╔══

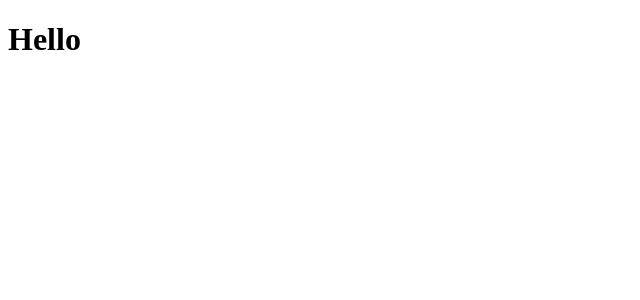
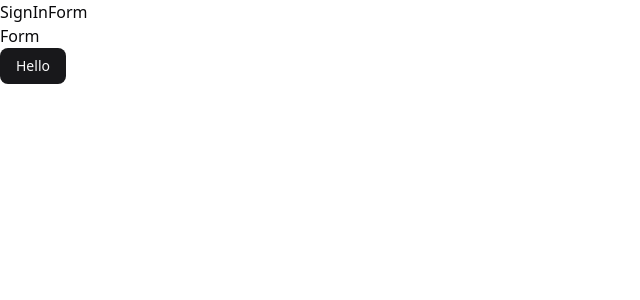
Before and after one commit to bianca-bpas/desafio-tecnico-frontend-vlab, a React (Vite) app: page / in a window 1280 px wide. Shown: the top 300 px of the page, without its empty margins (0-640 px from the left). Built offline with nearby package versions, Linux system fonts and the light colour scheme.

Commit message:
chore: organização da estrutura seguindo o atomic design principle

```diff
--- a/src/App.tsx
+++ /dev/null
@@ -1,7 +0,0 @@
-export default function App() {
-  return (
-    <>
-    <h1>Hello</h1>
-    </>
-  )
-}
--- /dev/null
+++ b/src/components/atoms/ui/button.tsx
@@ -0,0 +1,60 @@
+import * as React from "react"
+import { Slot } from "@radix-ui/react-slot"
+import { cva, type VariantProps } from "class-variance-authority"
+
+import { cn } from "@/lib/utils"
+
+const buttonVariants = cva(
+  "inline-flex items-center justify-center gap-2 whitespace-nowrap rounded-md text-sm font-medium transition-all disabled:pointer-events-none disabled:opacity-50 [&_svg]:pointer-events-none [&_svg:not([class*='size-'])]:size-4 shrink-0 [&_svg]:shrink-0 outline-none focus-visible:border-ring focus-visible:ring-ring/50 focus-visible:ring-[3px] aria-invalid:ring-destructive/20 dark:aria-invalid:ring-destructive/40 aria-invalid:border-destructive",
+  {
+    variants: {
+      variant: {
+        default: "bg-primary text-primary-foreground hover:bg-primary/90",
+        destructive:
+          "bg-destructive text-white hover:bg-destructive/90 focus-visible:ring-destructive/20 dark:focus-visible:ring-destructive/40 dark:bg-destructive/60",
+        outline:
+          "border bg-background shadow-xs hover:bg-accent hover:text-accent-foreground dark:bg-input/30 dark:border-input dark:hover:bg-input/50",
+        secondary:
+          "bg-secondary text-secondary-foreground hover:bg-secondary/80",
+        ghost:
+          "hover:bg-accent hover:text-accent-foreground dark:hover:bg-accent/50",
+        link: "text-primary underline-offset-4 hover:underline",
+      },
+      size: {
+        default: "h-9 px-4 py-2 has-[>svg]:px-3",
+        sm: "h-8 rounded-md gap-1.5 px-3 has-[>svg]:px-2.5",
+        lg: "h-10 rounded-md px-6 has-[>svg]:px-4",
+        icon: "size-9",
+        "icon-sm": "size-8",
+        "icon-lg": "size-10",
+      },
+    },
+    defaultVariants: {
+      variant: "default",
+      size: "default",
+    },
+  }
+)
+
+function Button({
+  className,
+  variant,
+  size,
+  asChild = false,
+  ...props
+}: React.ComponentProps<"button"> &
+  VariantProps<typeof buttonVariants> & {
+    asChild?: boolean
+  }) {
+  const Comp = asChild ? Slot : "button"
+
+  return (
+    <Comp
+      data-slot="button"
+      className={cn(buttonVariants({ variant, size, className }))}
+      {...props}
+    />
+  )
+}
+
+export { Button, buttonVariants }
--- /dev/null
+++ b/src/components/molecules/Form.tsx
@@ -0,0 +1,10 @@
+import { Button } from "../atoms/ui/button"
+
+export default function Form () {
+    return (
+        <>
+            <h1>Form</h1>
+            <Button>Hello</Button>
+        </>
+    )
+}
--- /dev/null
+++ b/src/components/organisms/SignInForm.tsx
@@ -0,0 +1,10 @@
+import Form from "../molecules/Form"
+
+export default function SignInForm () {
+    return (
+        <>
+            <h1>SignInForm</h1>
+            <Form />
+        </>
+    )
+}
--- /dev/null
+++ b/src/components/pages/Login.tsx
@@ -0,0 +1,7 @@
+import AuthTemplate from "../templates/AuthTemplate"
+
+export default function Login () {
+    return (
+        <AuthTemplate />
+    )
+}
--- /dev/null
+++ b/src/components/templates/AuthTemplate.tsx
@@ -0,0 +1,9 @@
+import SignInForm from "../organisms/SignInForm"
+
+export default function AuthTemplate () {
+    return (
+        <>
+            <SignInForm />
+        </>
+    )
+}
--- a/src/main.tsx
+++ b/src/main.tsx
@@ -1,9 +1,10 @@
 import { StrictMode } from 'react'
 import { createRoot } from 'react-dom/client'
-import App from './App.tsx'
+import Login from './components/pages/Login'
+import './index.css'
 
 createRoot(document.getElementById('root')!).render(
   <StrictMode>
-    <App />
+    <Login />
   </StrictMode>,
 )
```
Also changed, not shown: package.json (+5 -2 lines), components.json, src/components/organisms/SignUpForm.tsx (added), 1 other file (tests, documents, lock files or other folders).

╚══

Exercise directions
Repeat the material above verbatim, with no pictures in the output.

Written solution
Before and after one commit to bianca-bpas/desafio-tecnico-frontend-vlab, a React (Vite) app: page / in a window 1280 px wide. Shown: the top 300 px of the page, without its empty margins (0-640 px from the left). Built offline with nearby package versions, Linux system fonts and the light colour scheme.

Commit message:
chore: organização da estrutura seguindo o atomic design principle

```diff
--- a/src/App.tsx
+++ /dev/null
@@ -1,7 +0,0 @@
-export default function App() {
-  return (
-    <>
-    <h1>Hello</h1>
-    </>
-  )
-}
--- /dev/null
+++ b/src/components/atoms/ui/button.tsx
@@ -0,0 +1,60 @@
+import * as React from "react"
+import { Slot } from "@radix-ui/react-slot"
+import { cva, type VariantProps } from "class-variance-authority"
+
+import { cn } from "@/lib/utils"
+
+const buttonVariants = cva(
+  "inline-flex items-center justify-center gap-2 whitespace-nowrap rounded-md text-sm font-medium transition-all disabled:pointer-events-none disabled:opacity-50 [&_svg]:pointer-events-none [&_svg:not([class*='size-'])]:size-4 shrink-0 [&_svg]:shrink-0 outline-none focus-visible:border-ring focus-visible:ring-ring/50 focus-visible:ring-[3px] aria-invalid:ring-destructive/20 dark:aria-invalid:ring-destructive/40 aria-invalid:border-destructive",
+  {
+    variants: {
+      variant: {
+        default: "bg-primary text-primary-foreground hover:bg-primary/90",
+        destructive:
+          "bg-destructive text-white hover:bg-destructive/90 focus-visible:ring-destructive/20 dark:focus-visible:ring-destructive/40 dark:bg-destructive/60",
+        outline:
+          "border bg-background shadow-xs hover:bg-accent hover:text-accent-foreground dark:bg-input/30 dark:border-input dark:hover:bg-input/50",
+        secondary:
+          "bg-secondary text-secondary-foreground hover:bg-secondary/80",
+        ghost:
+          "hover:bg-accent hover:text-accent-foreground dark:hover:bg-accent/50",
+        link: "text-primary underline-offset-4 hover:underline",
+      },
+      size: {
+        default: "h-9 px-4 py-2 has-[>svg]:px-3",
+        sm: "h-8 rounded-md gap-1.5 px-3 has-[>svg]:px-2.5",
+        lg: "h-10 rounded-md px-6 has-[>svg]:px-4",
+        icon: "size-9",
+        "icon-sm": "size-8",
+        "icon-lg": "size-10",
+      },
+    },
+    defaultVariants: {
+      variant: "default",
+      size: "default",
+    },
+  }
+)
+
+function Button({
+  className,
+  variant,
+  size,
+  asChild = false,
+  ...props
+}: React.ComponentProps<"button"> &
+  VariantProps<typeof buttonVariants> & {
+    asChild?: boolean
+  }) {
+  const Comp = asChild ? Slot : "button"
+
+  return (
+    <Comp
+      data-slot="button"
+      className={cn(buttonVariants({ variant, size, className }))}
+      {...props}
+    />
+  )
+}
+
+export { Button, buttonVariants }
--- /dev/null
+++ b/src/components/molecules/Form.tsx
@@ -0,0 +1,10 @@
+import { Button } from "../atoms/ui/button"
+
+export default function Form () {
+    return (
+        <>
+            <h1>Form</h1>
+            <Button>Hello</Button>
+        </>
+    )
+}
--- /dev/null
+++ b/src/components/organisms/SignInForm.tsx
@@ -0,0 +1,10 @@
+import Form from "../molecules/Form"
+
+export default function SignInForm () {
+    return (
+        <>
+            <h1>SignInForm</h1>
+            <Form />
+        </>
+    )
+}
--- /dev/null
+++ b/src/components/pages/Login.tsx
@@ -0,0 +1,7 @@
+import AuthTemplate from "../templates/AuthTemplate"
+
+export default function Login () {
+    return (
+        <AuthTemplate />
+    )
+}
--- /dev/null
+++ b/src/components/templates/AuthTemplate.tsx
@@ -0,0 +1,9 @@
+import SignInForm from "../organisms/SignInForm"
+
+export default function AuthTemplate () {
+    return (
+        <>
+            <SignInForm />
+        </>
+    )
+}
--- a/src/main.tsx
+++ b/src/main.tsx
@@ -1,9 +1,10 @@
 import { StrictMode } from 'react'
 import { createRoot } from 'react-dom/client'
-import App from './App.tsx'
+import Login from './components/pages/Login'
+import './index.css'
 
 createRoot(document.getElementById('root')!).render(
   <StrictMode>
-    <App />
+    <Login />
   </StrictMode>,
 )
```
Also changed, not shown: package.json (+5 -2 lines), components.json, src/components/organisms/SignUpForm.tsx (added), 1 other file (tests, documents, lock files or other folders).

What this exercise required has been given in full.